  • Improved user experience: There’s no need for users to remember and manage multiple usernames and passwords. This reduces password fatigue and creates a simple and quick login experience.

  • Boosted productivity: With a single point of access, workflows are not interrupted by frequent login prompts, allowing employees to concentrate on their tasks.

  • Compliance with regulations: SSO helps organizations meet stringent regulatory requirements concerning data privacy and security.

  • Streamlined integration: SSO facilitates the integration of different applications by providing a common method for authentication and authorization, simplifying the onboarding of new services and ensuring that they adhere to the organization's security standards.

Disadvantages of SSO

Like any technology, SSO comes with some risks and limitations:

  • Single point of failure: If an attacker gains access to a user's SSO credentials, they can gain access to all of the associated applications and services.

  • Dependency on the SSO provider: If the SSO provider experiences downtime or is compromised, users may lose access to all associated applications and services, potentially halting operations across an entire organization.

Common SSO use cases

SSO is widely used across the public and private sectors in industries like finance, retail and tech:

  • Enterprises: Large corporations use SSO to provide their employees with easy access to a wide range of internal applications and services, such as email, HR systems, CMS, and project management tools.

  • Educational Institutions: Universities and schools use SSO to provide students and staff with access to their educational resources, library resources, and administrative services.

  • Healthcare Organizations: Hospitals and healthcare providers use SSO to provide their staff with secure, HIPAA-compliant access to electronic medical records, scheduling systems, and other critical applications.

  • Government Agencies: Some government agencies use SSO to provide citizens or employees with secure access to databases and other online systems, such as license renewals and tax returns.

  • Retail: SSO is useful in online retail businesses to manage access to e-commerce platforms, customer databases, supply chain management systems, and employee portals.

Considerations for SSO implementation

If your business runs several services that are accessed by a large number of users (employees, vendors, consumers, etc.), then SSO is definitely worth considering. 

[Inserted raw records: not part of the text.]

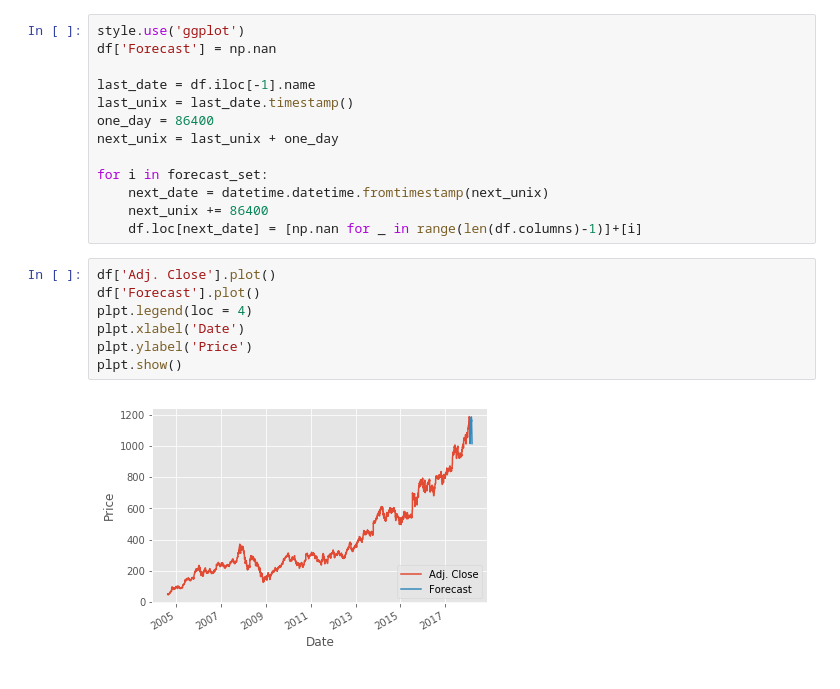
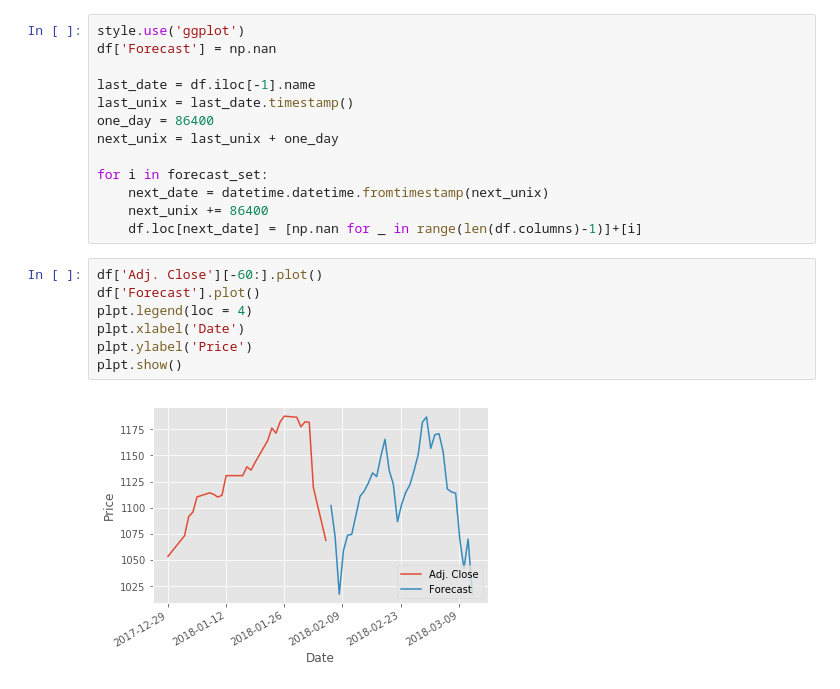
Before and after one commit to anp-scp/stock_price_prediction, a Jupyter notebook: notebooks/mlLearn.ipynb, the cells around one changed output. Cells and saved outputs as stored; diff of their text form.

```diff
--- a/notebooks/mlLearn.ipynb
+++ b/notebooks/mlLearn.ipynb
@@ -174,11 +167,11 @@ for i in forecast_set:
     next_unix += 86400
     df.loc[next_date] = [np.nan for _ in range(len(df.columns)-1)]+[i]
 # %%
-df['Adj. Close'].plot()
+df['Adj. Close'][-60:].plot()
 df['Forecast'].plot()
 plpt.legend(loc = 4)
 plpt.xlabel('Date')
 plpt.ylabel('Price')
 plpt.show()
 # %% [output]
-[figure, old version]
+[figure, new version]
```
Also changed, not shown: parts of 3 cells of this notebook, 4 other files.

However, when exploring SSO solutions for your organization, there are several key considerations to keep in mind. It needs to align with your specific needs, security requirements, and operational frameworks. Here are some critical considerations to evaluate:

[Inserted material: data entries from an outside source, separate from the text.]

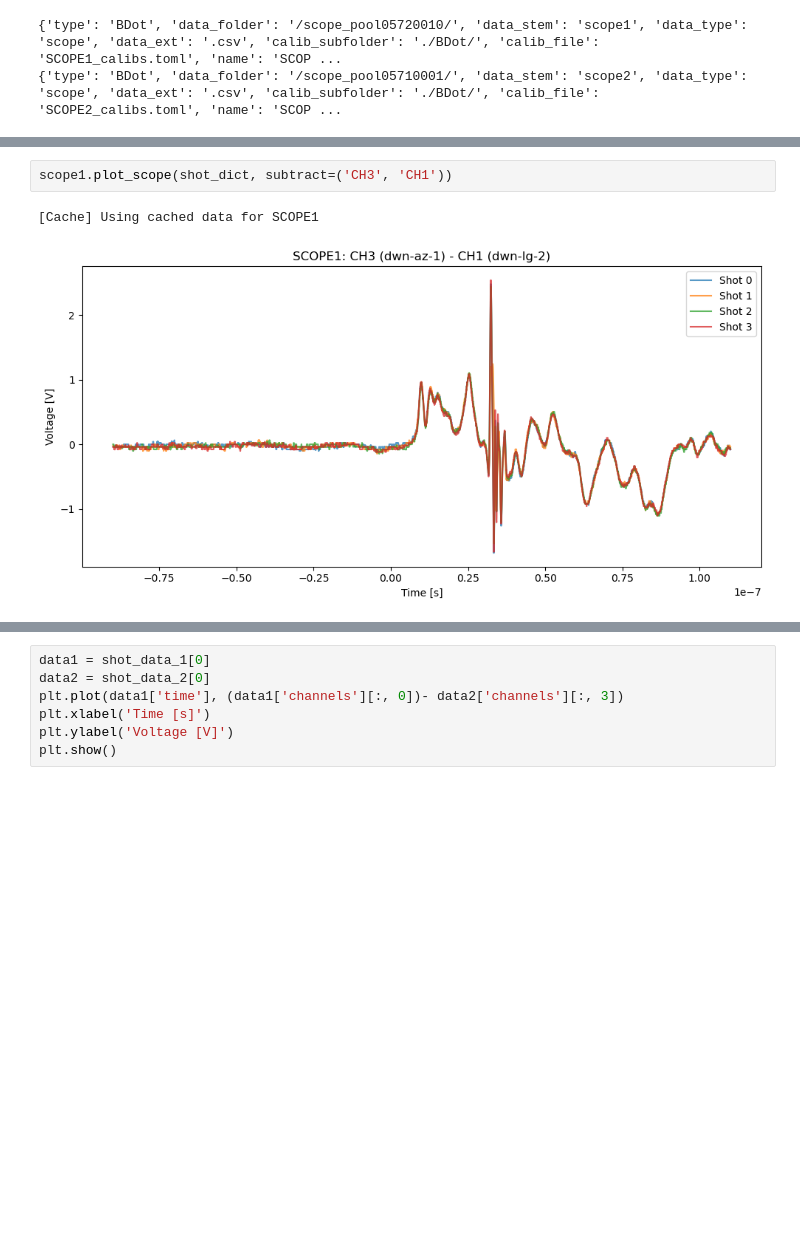
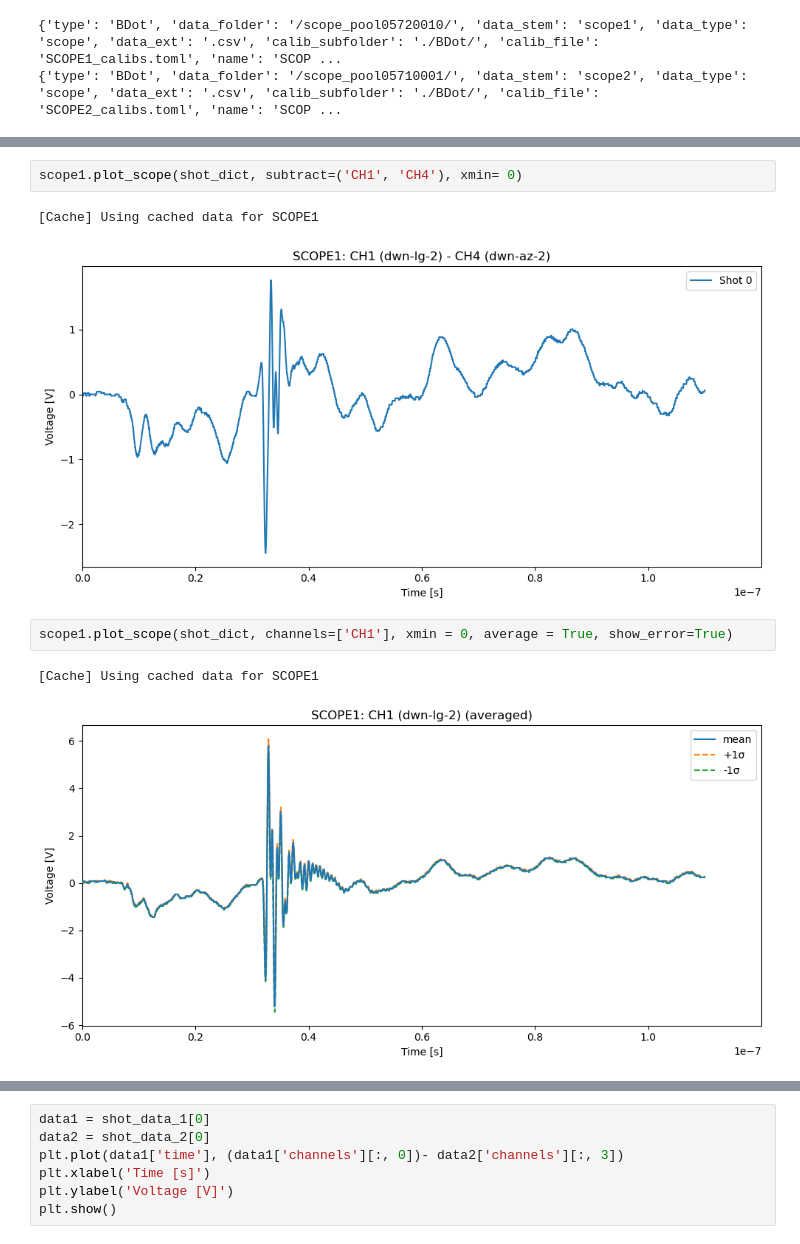
Before and after one commit to ELos385/Fireball_III_analysis, a Jupyter notebook: scripts/BDots/BDot_test.ipynb, the cells around one changed output, grey strips where cells are left out. Cells and saved outputs as stored; diff of their text form; blank space fills up the shorter version.

```diff
--- a/scripts/BDots/BDot_test.ipynb
+++ b/scripts/BDots/BDot_test.ipynb
@@ -105,6 +84,11 @@ scope2.plot_scope(shot_dict, channels=['CH4'], xmin = 0)
 # %%
-scope1.plot_scope(shot_dict, subtract=('CH3', 'CH1'))
+scope1.plot_scope(shot_dict, subtract=('CH1', 'CH4'), xmin= 0)
 # %% [output]
 [Cache] Using cached data for SCOPE1
-[figure, old version]
+[figure, new version]
+# %%
+scope1.plot_scope(shot_dict, channels=['CH1'], xmin = 0, average = True, show_error=True)
+# %% [output]
+[Cache] Using cached data for SCOPE1
+[figure, added]
 # %%
```
Also changed, not shown: parts of 8 cells of this notebook, 4 other files.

  • Compatibility with existing systems: It should easily integrate with your existing infrastructure, including applications, databases, and directory services. Assess whether it can support any legacy systems you might have.

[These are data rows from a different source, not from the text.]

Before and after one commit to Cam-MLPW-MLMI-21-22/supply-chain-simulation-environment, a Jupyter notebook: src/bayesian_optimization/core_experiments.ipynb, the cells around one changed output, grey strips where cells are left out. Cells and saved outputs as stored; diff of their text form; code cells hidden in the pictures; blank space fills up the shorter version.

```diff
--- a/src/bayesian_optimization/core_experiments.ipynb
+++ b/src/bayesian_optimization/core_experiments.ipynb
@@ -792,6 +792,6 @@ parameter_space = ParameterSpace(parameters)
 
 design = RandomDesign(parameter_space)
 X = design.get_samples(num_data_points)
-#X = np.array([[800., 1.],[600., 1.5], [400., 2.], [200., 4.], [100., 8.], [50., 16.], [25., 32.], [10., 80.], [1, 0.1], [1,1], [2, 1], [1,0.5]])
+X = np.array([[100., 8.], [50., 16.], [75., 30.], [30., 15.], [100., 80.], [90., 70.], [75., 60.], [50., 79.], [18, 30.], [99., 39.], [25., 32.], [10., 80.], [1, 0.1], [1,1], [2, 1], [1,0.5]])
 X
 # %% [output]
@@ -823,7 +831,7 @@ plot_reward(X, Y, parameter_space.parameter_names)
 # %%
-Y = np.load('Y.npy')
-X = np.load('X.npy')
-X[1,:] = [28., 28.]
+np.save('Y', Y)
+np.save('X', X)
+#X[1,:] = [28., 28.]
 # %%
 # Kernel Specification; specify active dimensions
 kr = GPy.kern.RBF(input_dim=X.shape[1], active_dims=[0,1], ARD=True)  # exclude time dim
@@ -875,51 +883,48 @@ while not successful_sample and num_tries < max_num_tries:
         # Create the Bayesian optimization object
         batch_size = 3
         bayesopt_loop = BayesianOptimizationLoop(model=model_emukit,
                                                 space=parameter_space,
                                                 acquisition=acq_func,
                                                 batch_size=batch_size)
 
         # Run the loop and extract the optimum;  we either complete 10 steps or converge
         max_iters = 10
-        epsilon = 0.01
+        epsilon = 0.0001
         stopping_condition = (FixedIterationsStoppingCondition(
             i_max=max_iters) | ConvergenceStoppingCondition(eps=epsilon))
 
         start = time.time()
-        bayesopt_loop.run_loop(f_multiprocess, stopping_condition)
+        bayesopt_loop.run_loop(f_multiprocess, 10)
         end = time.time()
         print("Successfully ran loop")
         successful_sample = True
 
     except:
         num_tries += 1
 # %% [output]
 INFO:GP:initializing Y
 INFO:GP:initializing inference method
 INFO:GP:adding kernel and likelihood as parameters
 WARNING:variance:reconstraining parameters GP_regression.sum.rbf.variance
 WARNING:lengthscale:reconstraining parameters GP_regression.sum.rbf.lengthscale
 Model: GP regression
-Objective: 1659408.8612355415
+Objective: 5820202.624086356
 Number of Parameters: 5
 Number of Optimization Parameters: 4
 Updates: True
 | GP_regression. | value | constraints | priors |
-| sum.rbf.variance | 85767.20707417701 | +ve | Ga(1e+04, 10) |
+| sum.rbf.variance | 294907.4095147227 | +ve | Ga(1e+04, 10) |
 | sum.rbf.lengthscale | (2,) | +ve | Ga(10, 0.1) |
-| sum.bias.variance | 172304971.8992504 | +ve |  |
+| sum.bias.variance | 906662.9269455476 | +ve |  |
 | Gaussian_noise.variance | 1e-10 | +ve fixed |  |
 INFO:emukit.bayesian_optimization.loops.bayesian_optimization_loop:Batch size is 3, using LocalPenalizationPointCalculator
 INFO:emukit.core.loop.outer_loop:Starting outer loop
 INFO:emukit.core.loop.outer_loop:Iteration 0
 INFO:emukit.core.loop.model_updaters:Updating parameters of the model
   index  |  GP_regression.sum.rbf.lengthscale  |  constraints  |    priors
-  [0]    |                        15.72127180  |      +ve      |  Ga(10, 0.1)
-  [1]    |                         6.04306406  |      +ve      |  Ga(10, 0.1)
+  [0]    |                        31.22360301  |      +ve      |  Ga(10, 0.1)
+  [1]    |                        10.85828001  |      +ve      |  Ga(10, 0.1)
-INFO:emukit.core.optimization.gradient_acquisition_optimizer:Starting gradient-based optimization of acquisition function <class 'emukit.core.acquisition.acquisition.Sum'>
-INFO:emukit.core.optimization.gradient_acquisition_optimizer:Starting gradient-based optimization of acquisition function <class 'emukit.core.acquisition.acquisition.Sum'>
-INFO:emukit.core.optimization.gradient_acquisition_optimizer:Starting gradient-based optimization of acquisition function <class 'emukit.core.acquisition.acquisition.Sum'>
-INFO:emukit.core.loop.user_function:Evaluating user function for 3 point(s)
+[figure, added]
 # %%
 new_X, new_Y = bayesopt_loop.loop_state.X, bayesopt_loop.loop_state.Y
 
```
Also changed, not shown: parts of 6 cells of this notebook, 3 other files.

  • Scalability: The chosen SSO solution should be able to scale to accommodate your current and expected future number of users without compromising performance.

  • Simplicity: A critical goal of SSO is to simplify the user experience. The solution should offer a straightforward login process and seamless access to applications.

  • Vendor stability: Choose a vendor with a solid reputation for reliability, good customer support, and continuous innovation in identity and access management.

Looking to implement SSO for your app? Check out The Developer's Guide to Implementing Single Sign-On.

Easy SSO implementation with Descope

While implementing SSO, particularly through protocols such as SAML and OIDC, presents a significant technical challenge, it remains a non-negotiable requirement for enterprises looking to streamline their workflow and enhance security.

This is where Descope bridges the gap. Designed with developers and IT teams in mind, Descope's no-code workflows simplify the process of integrating OIDC or SAML SSO capabilities into your B2B application. This drag-and-drop approach not only gets your app enterprise-ready but does so in a way that's hassle-free, saving valuable time and resources. 

Drag-and-drop SSO implementation with Descope

Sign up for a Free Forever account to include SSO in your authentication flow today. Have questions about SSO implementation with Descope? Book time with our auth experts.